The task:
Leaving out all pictures, return the records word for word.
——————————
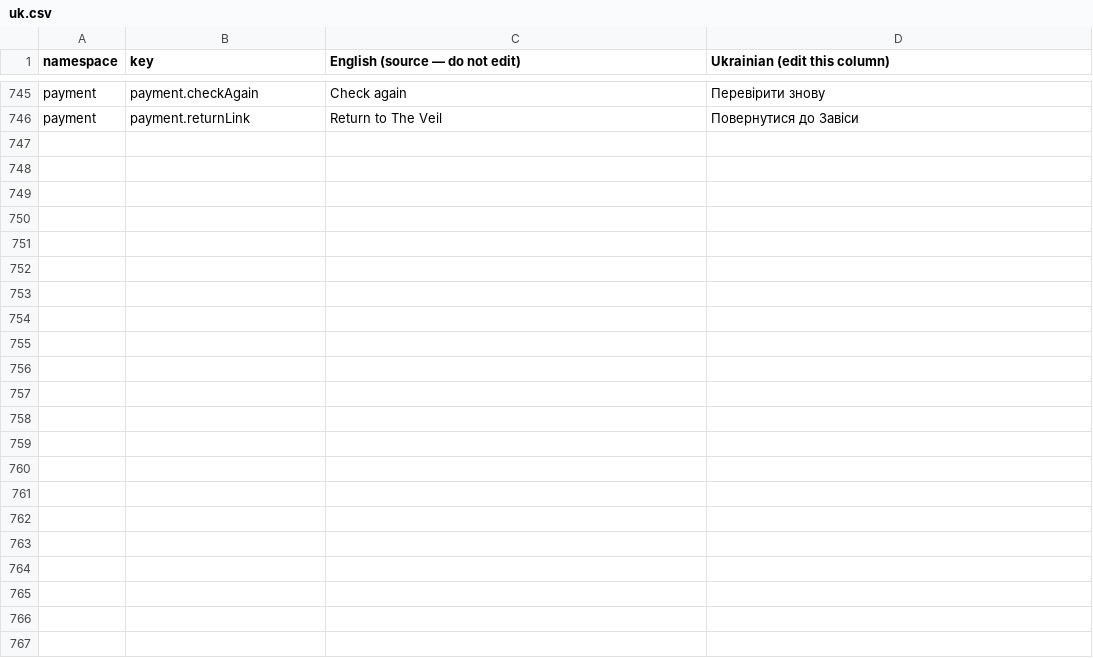
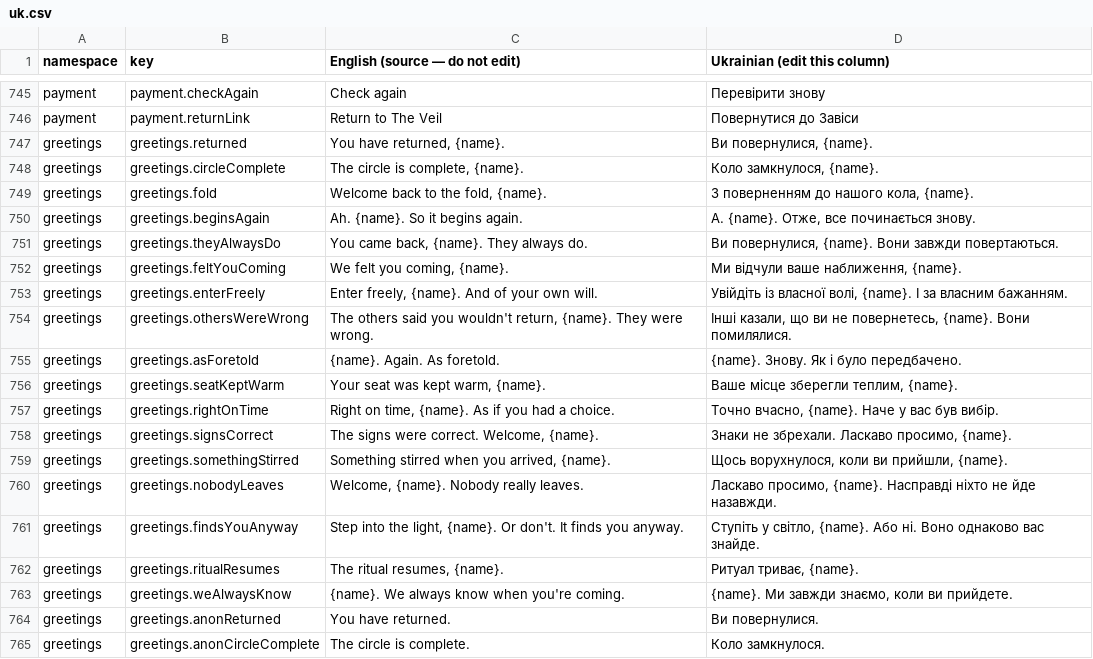
Before and after one commit to olena-christensen/tarot-next-app, a CSV file: translation-review/uk.csv, drawn as a sheet; only a part is shown, gaps mark what is left out; the diff covers the shown part only.

```diff
--- a/translation-review/uk.csv
+++ b/translation-review/uk.csv
@@ -746 +746,20 @@
 "payment","payment.returnLink","Return to The Veil","Повернутися до Завіси"
+"greetings","greetings.returned","You have returned, {name}.","Ви повернулися, {name}."
+"greetings","greetings.circleComplete","The circle is complete, {name}.","Коло замкнулося, {name}."
+"greetings","greetings.fold","Welcome back to the fold, {name}.","З поверненням до нашого кола, {name}."
+"greetings","greetings.beginsAgain","Ah. {name}. So it begins again.","А. {name}. Отже, все починається знову."
+"greetings","greetings.theyAlwaysDo","You came back, {name}. They always do.","Ви повернулися, {name}. Вони завжди повертаються."
+"greetings","greetings.feltYouComing","We felt you coming, {name}.","Ми відчули ваше наближення, {name}."
+"greetings","greetings.enterFreely","Enter freely, {name}. And of your own will.","Увійдіть із власної волі, {name}. І за власним бажанням."
+"greetings","greetings.othersWereWrong","The others said you wouldn't return, {name}. They were wrong.","Інші казали, що ви не повернетесь, {name}. Вони помилялися."
+"greetings","greetings.asForetold","{name}. Again. As foretold.","{name}. Знову. Як і було передбачено."
+"greetings","greetings.seatKeptWarm","Your seat was kept warm, {name}.","Ваше місце зберегли теплим, {name}."
+"greetings","greetings.rightOnTime","Right on time, {name}. As if you had a choice.","Точно вчасно, {name}. Наче у вас був вибір."
+"greetings","greetings.signsCorrect","The signs were correct. Welcome, {name}.","Знаки не збрехали. Ласкаво просимо, {name}."
+"greetings","greetings.somethingStirred","Something stirred when you arrived, {name}.","Щось ворухнулося, коли ви прийшли, {name}."
+"greetings","greetings.nobodyLeaves","Welcome, {name}. Nobody really leaves.","Ласкаво просимо, {name}. Насправді ніхто не йде назавжди."
+"greetings","greetings.findsYouAnyway","Step into the light, {name}. Or don't. It finds you anyway.","Ступіть у світло, {name}. Або ні. Воно однаково вас знайде."
+"greetings","greetings.ritualResumes","The ritual resumes, {name}.","Ритуал триває, {name}."
+"greetings","greetings.weAlwaysKnow","{name}. We always know when you're coming.","{name}. Ми завжди знаємо, коли ви прийдете."
+"greetings","greetings.anonReturned","You have returned.","Ви повернулися."
+"greetings","greetings.anonCircleComplete","The circle is complete.","Коло замкнулося."
```
Also changed, not shown: 14 added rows elsewhere in this file, translation-review/no.csv, translation-review/ru.csv, 1 other file.
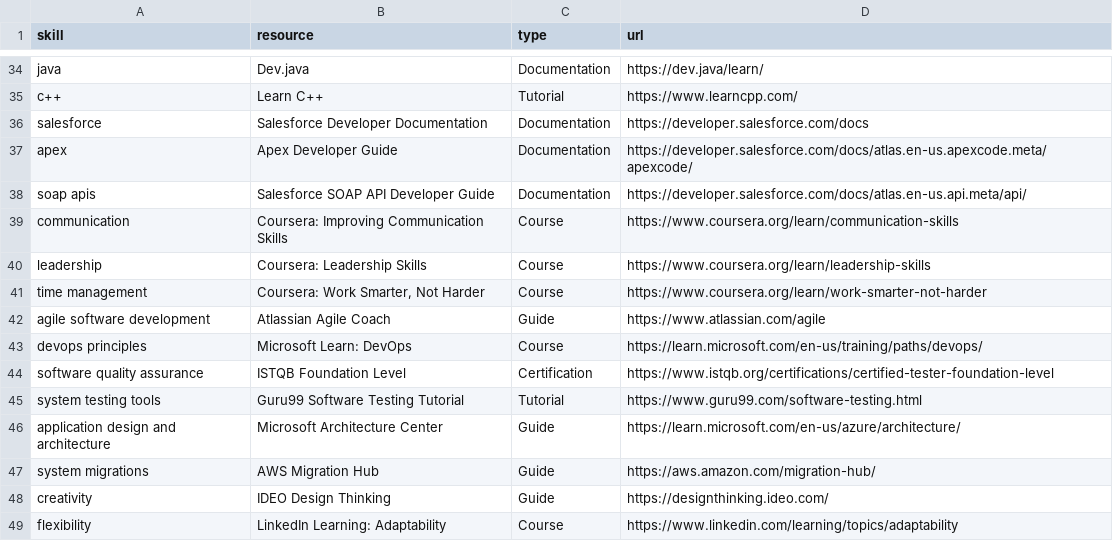
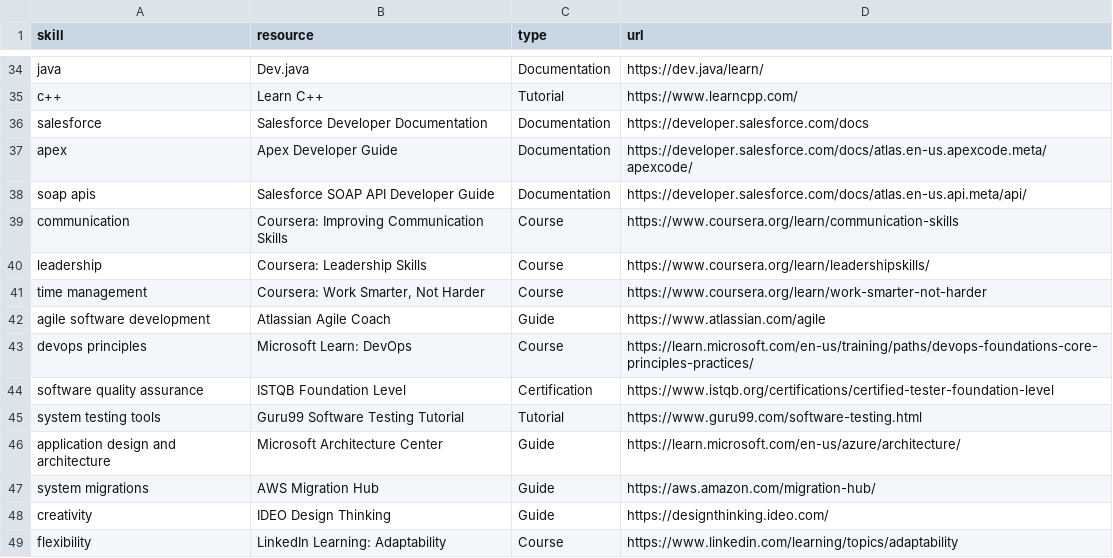
Before and after one commit to kartikthakur711/Intelligent-Skill-Gap-Analysis, a CSV file: learning_resources.csv, drawn as a sheet; only a part is shown, gaps mark what is left out.

Commit message:
Improve personalized learning recommendations

```diff
--- a/learning_resources.csv
+++ b/learning_resources.csv
@@ -39,6 +39,6 @@ soap apis,Salesforce SOAP API Developer Guide,Documentation,https://developer.sa
 communication,Coursera: Improving Communication Skills,Course,https://www.coursera.org/learn/communication-skills
-leadership,Coursera: Leadership Skills,Course,https://www.coursera.org/learn/leadership-skills
+leadership,Coursera: Leadership Skills,Course,https://www.coursera.org/learn/leadershipskills/
 time management,"Coursera: Work Smarter, Not Harder",Course,https://www.coursera.org/learn/work-smarter-not-harder
 agile software development,Atlassian Agile Coach,Guide,https://www.atlassian.com/agile
-devops principles,Microsoft Learn: DevOps,Course,https://learn.microsoft.com/en-us/training/paths/devops/
+devops principles,Microsoft Learn: DevOps,Course,https://learn.microsoft.com/en-us/training/paths/devops-foundations-core-principles-practices/
 software quality assurance,ISTQB Foundation Level,Certification,https://www.istqb.org/certifications/certified-tester-foundation-level
```
Also changed, not shown: 3 other files.
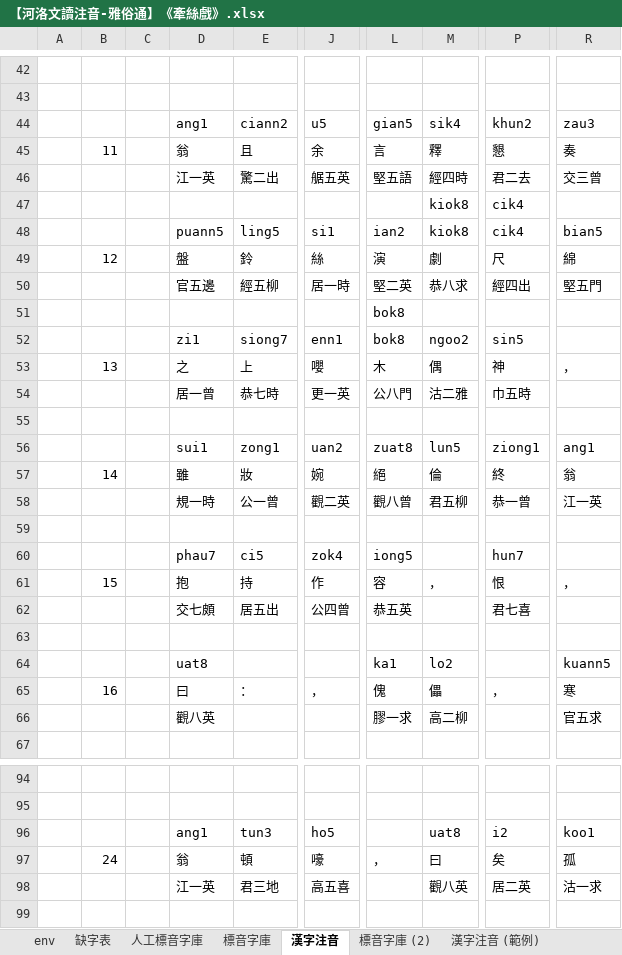
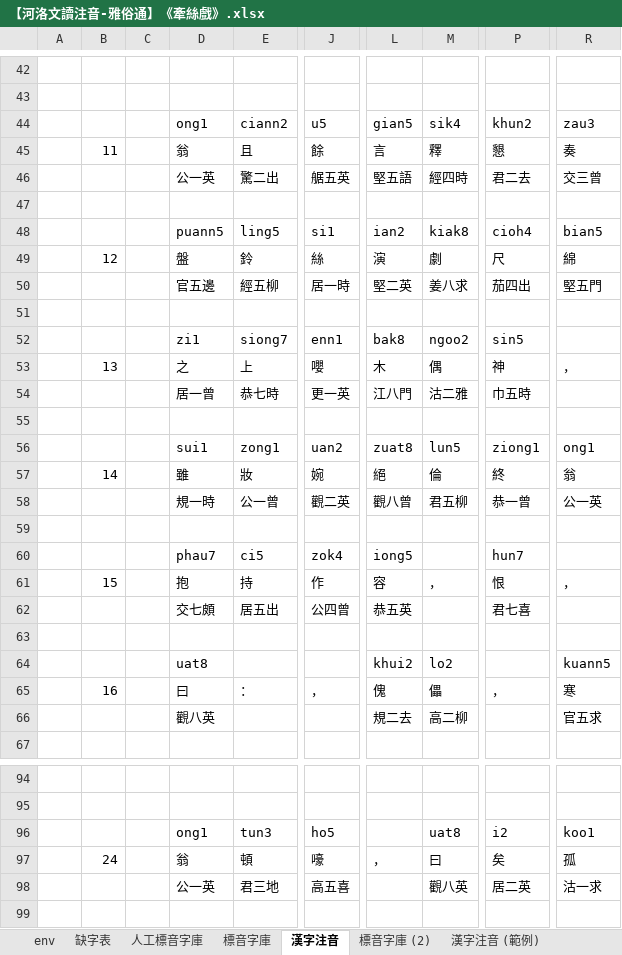
Before and after one commit to AlanJui/Piau-Im, an Excel workbook: output7/【河洛文讀注音-雅俗通】《牽絲戲》.xlsx, sheet 漢字注音, drawn as a sheet; only a part is shown, gaps mark what is left out; values as stored, in another font and other column widths than the file's, no cell formats; conditional formats not drawn; rows hold the shown columns only; the diff covers the shown part only; the diff names each change by its address in the sheet, - before the commit and + after, or states it on an @@ line.

```diff
--- a/output7/【河洛文讀注音-雅俗通】《牽絲戲》.xlsx (sheet 漢字注音)
+++ b/output7/【河洛文讀注音-雅俗通】《牽絲戲》.xlsx (sheet 漢字注音)
-D44: ang1
+D44: ong1
-J45: 余
+J45: 餘
-D46: 江一英
+D46: 公一英
-row 47:  |  |  |  |  |  |  | kiok8 | cik4
+row 47: (empty)
-M48: kiok8
+M48: kiak8
-P48: cik4
+P48: cioh4
-M50: 恭八求
+M50: 姜八求
-P50: 經四出
+P50: 茄四出
-L51: bok8
+L51: (empty)
-L52: bok8
+L52: bak8
-L54: 公八門
+L54: 江八門
-R56: ang1
+R56: ong1
-R58: 江一英
+R58: 公一英
-L64: ka1
+L64: khui2
-L66: 膠一求
+L66: 規二去
-D96: ang1
+D96: ong1
-D98: 江一英
+D98: 公一英
```
Also changed, not shown: 19 edited cells elsewhere in this sheet, sheet 標音字庫, sheet 人工標音字庫, cell formats, 2 other files.
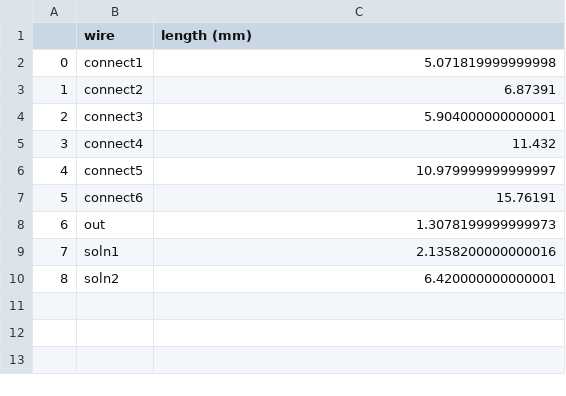
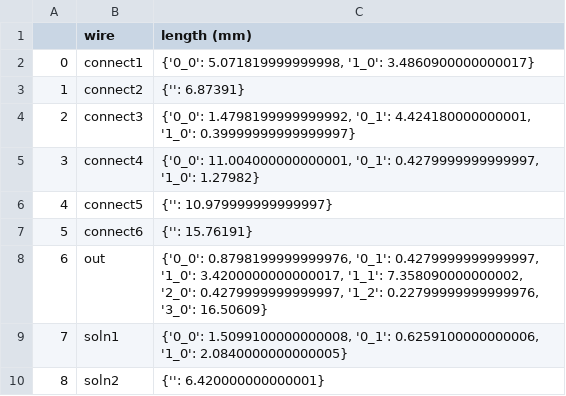
Before and after one commit to bgoenner/generator_v2, a CSV file: test_output/main_test/test_3p_length.csv, drawn as a sheet.

Commit message:
subsegment lengths

```diff
--- a/test_output/main_test/test_3p_length.csv
+++ b/test_output/main_test/test_3p_length.csv
@@ -1,10 +1,10 @@
 ,wire,length (mm)
-0,connect1,5.071819999999998
-1,connect2,6.87391
-2,connect3,5.904000000000001
-3,connect4,11.432
-4,connect5,10.979999999999997
-5,connect6,15.76191
-6,out,1.3078199999999973
-7,soln1,2.1358200000000016
-8,soln2,6.420000000000001
+0,connect1,"{'0_0': 5.071819999999998, '1_0': 3.4860900000000017}"
+1,connect2,{'': 6.87391}
+2,connect3,"{'0_0': 1.4798199999999992, '0_1': 4.424180000000001, '1_0': 0.39999999999999997}"
+3,connect4,"{'0_0': 11.004000000000001, '0_1': 0.4279999999999997, '1_0': 1.27982}"
+4,connect5,{'': 10.979999999999997}
+5,connect6,{'': 15.76191}
+6,out,"{'0_0': 0.8798199999999976, '0_1': 0.4279999999999997, '1_0': 3.4200000000000017, '1_1': 7.358090000000002, '2_0': 0.4279999999999997, '1_2': 0.22799999999999976, '3_0': 16.50609}"
+7,soln1,"{'0_0': 1.5099100000000008, '0_1': 0.6259100000000006, '1_0': 2.0840000000000005}"
+8,soln2,{'': 6.420000000000001}
```
Also changed, not shown: test_output/main_test/test_2_3in_length.csv, 12 other files.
——————————
Task result:
Before and after one commit to olena-christensen/tarot-next-app, a CSV file: translation-review/uk.csv, drawn as a sheet; only a part is shown, gaps mark what is left out; the diff covers the shown part only.

```diff
--- a/translation-review/uk.csv
+++ b/translation-review/uk.csv
@@ -746 +746,20 @@
 "payment","payment.returnLink","Return to The Veil","Повернутися до Завіси"
+"greetings","greetings.returned","You have returned, {name}.","Ви повернулися, {name}."
+"greetings","greetings.circleComplete","The circle is complete, {name}.","Коло замкнулося, {name}."
+"greetings","greetings.fold","Welcome back to the fold, {name}.","З поверненням до нашого кола, {name}."
+"greetings","greetings.beginsAgain","Ah. {name}. So it begins again.","А. {name}. Отже, все починається знову."
+"greetings","greetings.theyAlwaysDo","You came back, {name}. They always do.","Ви повернулися, {name}. Вони завжди повертаються."
+"greetings","greetings.feltYouComing","We felt you coming, {name}.","Ми відчули ваше наближення, {name}."
+"greetings","greetings.enterFreely","Enter freely, {name}. And of your own will.","Увійдіть із власної волі, {name}. І за власним бажанням."
+"greetings","greetings.othersWereWrong","The others said you wouldn't return, {name}. They were wrong.","Інші казали, що ви не повернетесь, {name}. Вони помилялися."
+"greetings","greetings.asForetold","{name}. Again. As foretold.","{name}. Знову. Як і було передбачено."
+"greetings","greetings.seatKeptWarm","Your seat was kept warm, {name}.","Ваше місце зберегли теплим, {name}."
+"greetings","greetings.rightOnTime","Right on time, {name}. As if you had a choice.","Точно вчасно, {name}. Наче у вас був вибір."
+"greetings","greetings.signsCorrect","The signs were correct. Welcome, {name}.","Знаки не збрехали. Ласкаво просимо, {name}."
+"greetings","greetings.somethingStirred","Something stirred when you arrived, {name}.","Щось ворухнулося, коли ви прийшли, {name}."
+"greetings","greetings.nobodyLeaves","Welcome, {name}. Nobody really leaves.","Ласкаво просимо, {name}. Насправді ніхто не йде назавжди."
+"greetings","greetings.findsYouAnyway","Step into the light, {name}. Or don't. It finds you anyway.","Ступіть у світло, {name}. Або ні. Воно однаково вас знайде."
+"greetings","greetings.ritualResumes","The ritual resumes, {name}.","Ритуал триває, {name}."
+"greetings","greetings.weAlwaysKnow","{name}. We always know when you're coming.","{name}. Ми завжди знаємо, коли ви прийдете."
+"greetings","greetings.anonReturned","You have returned.","Ви повернулися."
+"greetings","greetings.anonCircleComplete","The circle is complete.","Коло замкнулося."
```
Also changed, not shown: 14 added rows elsewhere in this file, translation-review/no.csv, translation-review/ru.csv, 1 other file.
Before and after one commit to kartikthakur711/Intelligent-Skill-Gap-Analysis, a CSV file: learning_resources.csv, drawn as a sheet; only a part is shown, gaps mark what is left out.

Commit message:
Improve personalized learning recommendations

```diff
--- a/learning_resources.csv
+++ b/learning_resources.csv
@@ -39,6 +39,6 @@ soap apis,Salesforce SOAP API Developer Guide,Documentation,https://developer.sa
 communication,Coursera: Improving Communication Skills,Course,https://www.coursera.org/learn/communication-skills
-leadership,Coursera: Leadership Skills,Course,https://www.coursera.org/learn/leadership-skills
+leadership,Coursera: Leadership Skills,Course,https://www.coursera.org/learn/leadershipskills/
 time management,"Coursera: Work Smarter, Not Harder",Course,https://www.coursera.org/learn/work-smarter-not-harder
 agile software development,Atlassian Agile Coach,Guide,https://www.atlassian.com/agile
-devops principles,Microsoft Learn: DevOps,Course,https://learn.microsoft.com/en-us/training/paths/devops/
+devops principles,Microsoft Learn: DevOps,Course,https://learn.microsoft.com/en-us/training/paths/devops-foundations-core-principles-practices/
 software quality assurance,ISTQB Foundation Level,Certification,https://www.istqb.org/certifications/certified-tester-foundation-level
```
Also changed, not shown: 3 other files.
Before and after one commit to AlanJui/Piau-Im, an Excel workbook: output7/【河洛文讀注音-雅俗通】《牽絲戲》.xlsx, sheet 漢字注音, drawn as a sheet; only a part is shown, gaps mark what is left out; values as stored, in another font and other column widths than the file's, no cell formats; conditional formats not drawn; rows hold the shown columns only; the diff covers the shown part only; the diff names each change by its address in the sheet, - before the commit and + after, or states it on an @@ line.

```diff
--- a/output7/【河洛文讀注音-雅俗通】《牽絲戲》.xlsx (sheet 漢字注音)
+++ b/output7/【河洛文讀注音-雅俗通】《牽絲戲》.xlsx (sheet 漢字注音)
-D44: ang1
+D44: ong1
-J45: 余
+J45: 餘
-D46: 江一英
+D46: 公一英
-row 47:  |  |  |  |  |  |  | kiok8 | cik4
+row 47: (empty)
-M48: kiok8
+M48: kiak8
-P48: cik4
+P48: cioh4
-M50: 恭八求
+M50: 姜八求
-P50: 經四出
+P50: 茄四出
-L51: bok8
+L51: (empty)
-L52: bok8
+L52: bak8
-L54: 公八門
+L54: 江八門
-R56: ang1
+R56: ong1
-R58: 江一英
+R58: 公一英
-L64: ka1
+L64: khui2
-L66: 膠一求
+L66: 規二去
-D96: ang1
+D96: ong1
-D98: 江一英
+D98: 公一英
```
Also changed, not shown: 19 edited cells elsewhere in this sheet, sheet 標音字庫, sheet 人工標音字庫, cell formats, 2 other files.
Before and after one commit to bgoenner/generator_v2, a CSV file: test_output/main_test/test_3p_length.csv, drawn as a sheet.

Commit message:
subsegment lengths

```diff
--- a/test_output/main_test/test_3p_length.csv
+++ b/test_output/main_test/test_3p_length.csv
@@ -1,10 +1,10 @@
 ,wire,length (mm)
-0,connect1,5.071819999999998
-1,connect2,6.87391
-2,connect3,5.904000000000001
-3,connect4,11.432
-4,connect5,10.979999999999997
-5,connect6,15.76191
-6,out,1.3078199999999973
-7,soln1,2.1358200000000016
-8,soln2,6.420000000000001
+0,connect1,"{'0_0': 5.071819999999998, '1_0': 3.4860900000000017}"
+1,connect2,{'': 6.87391}
+2,connect3,"{'0_0': 1.4798199999999992, '0_1': 4.424180000000001, '1_0': 0.39999999999999997}"
+3,connect4,"{'0_0': 11.004000000000001, '0_1': 0.4279999999999997, '1_0': 1.27982}"
+4,connect5,{'': 10.979999999999997}
+5,connect6,{'': 15.76191}
+6,out,"{'0_0': 0.8798199999999976, '0_1': 0.4279999999999997, '1_0': 3.4200000000000017, '1_1': 7.358090000000002, '2_0': 0.4279999999999997, '1_2': 0.22799999999999976, '3_0': 16.50609}"
+7,soln1,"{'0_0': 1.5099100000000008, '0_1': 0.6259100000000006, '1_0': 2.0840000000000005}"
+8,soln2,{'': 6.420000000000001}
```
Also changed, not shown: test_output/main_test/test_2_3in_length.csv, 12 other files.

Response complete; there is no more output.